With a weak rupee spurring a strong remittance rate moving money to India has been a major part of the non-resident Indian’s (NRIs) financial concern here in the UAE over the past month or so.
One misconception among NRIs is that they can’t repatriate money from their non-resident ordinary (NRO) account.
Emirates 24|7 can reveal that an NRI can do so.
Provided certain conditions are fulfilled, transfer of money from an NRO account to a tax-free non-resident external (NRE) account is possible.
The conditions to be met are: The NRI should hold both his NRO and NRE account with the same bank; must provide proof of source of funds that shows funds are eligible for repatriation; submit form 15CA and form 15 CB and a cheque/letter for funds transfer.
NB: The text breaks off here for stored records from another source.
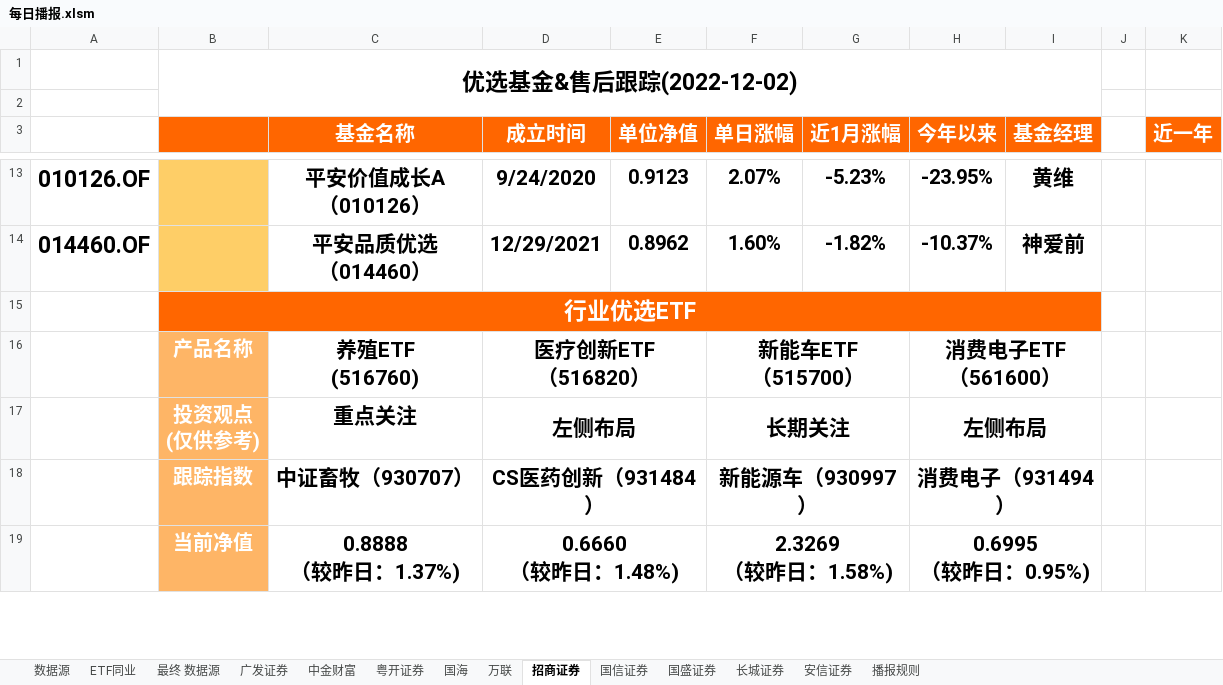
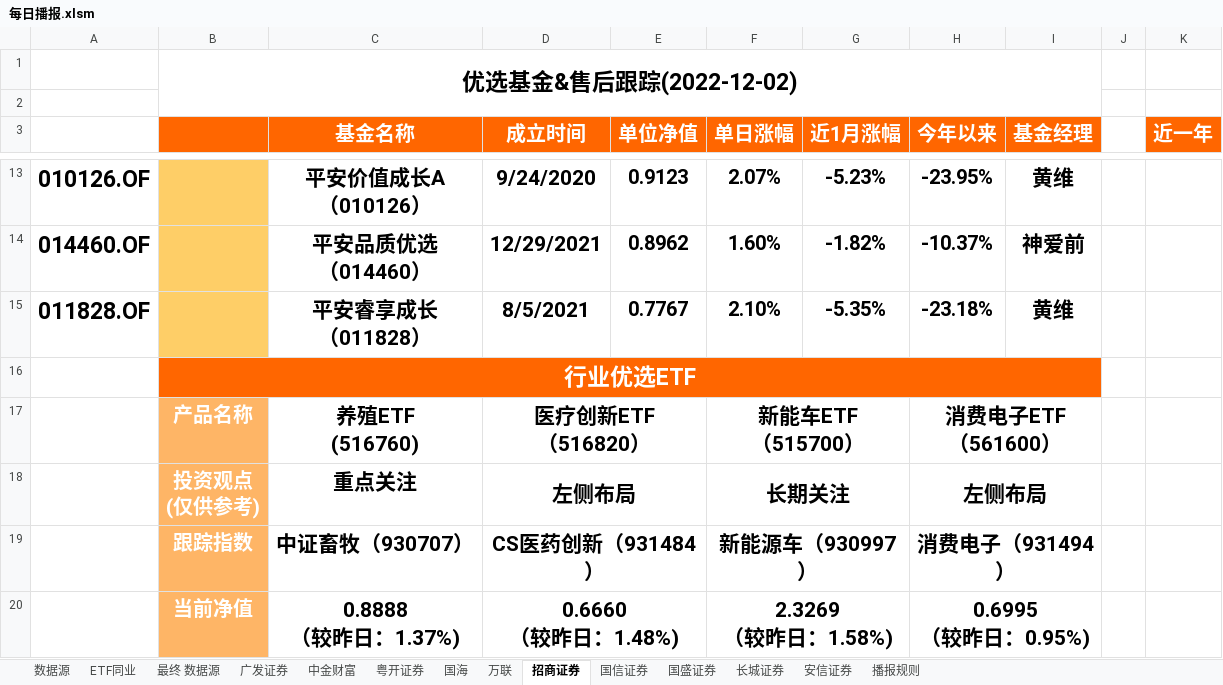
Before and after one commit to lightouo/Wind_Exporter_lite, an Excel workbook: template/每日播报.xlsm, sheet 招商证券, drawn as a sheet; only a part is shown, gaps mark what is left out; values as stored, in another font and other column widths than the file's, no borders; charts and pictures and conditional formats not drawn; ↵ is a line break in a cell; the diff names each change by its address in the sheet, - before the commit and + after, or states it on an @@ line.

```diff
--- a/template/每日播报.xlsm (sheet 招商证券)
+++ b/template/每日播报.xlsm (sheet 招商证券)
+row 15: 011828.OF |  | 平安睿享成长 ↵ （011828） | 8/5/2021 | 0.7767 | 2.10% | -5.35% | -23.18% | 黄维
```
Also changed, not shown: 2 other files.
As per the Reserve Bank of India, up to $1 million can be transferred from NRO to NRE in a financial year.
Jitendra Gianchandani, Chairman, Jitendra Consulting Group, states it is now beneficial for NRIs to hold money in their NRE account, where interest rates are on par with the NRO account, besides the interest being tax-free.
“NRIs have to fill up the 15CA to transfer from NRO to NRE and get a certificate from a chartered accountant in 15CB.
“Once that procedure is done, they can transfer funds to their NRE accounts whenever they want. They don't require any permission.”
Gianchandani points out to the following advantages:
- Saving on tax ultimately increase the RoI: Interest on NRO is taxable and interest on NRE is tax free, so one can save tax of 15/30 per cent TDS and no TDS based on Double Taxation Avoidance Agreement.
- Saving on transaction costs as no need to transfer from NRO to foreign currency and from foreign currency to NRE.
Akash Singh, says: “My bank (Kotak Mahindra) recently informed me of this option. I was totally unaware of this. I will soon be transferring my funds to my NRE account since it is tax-free and I can repatriate it any time. ”
D Kavita, holding a NRO account with HDFC Bank, too was unaware of the option.
“I was under the impression that funds in NRO account could not be repatriated.
I opened an NRO fixed deposit last year as the interest rates were pretty good. But to get a tax rebate, I have submit a DTAA form every year.”
She adds: “It is much better for me to get my money transferred to my NRE account so I don’t have to take the trouble of submitting the forms every year.”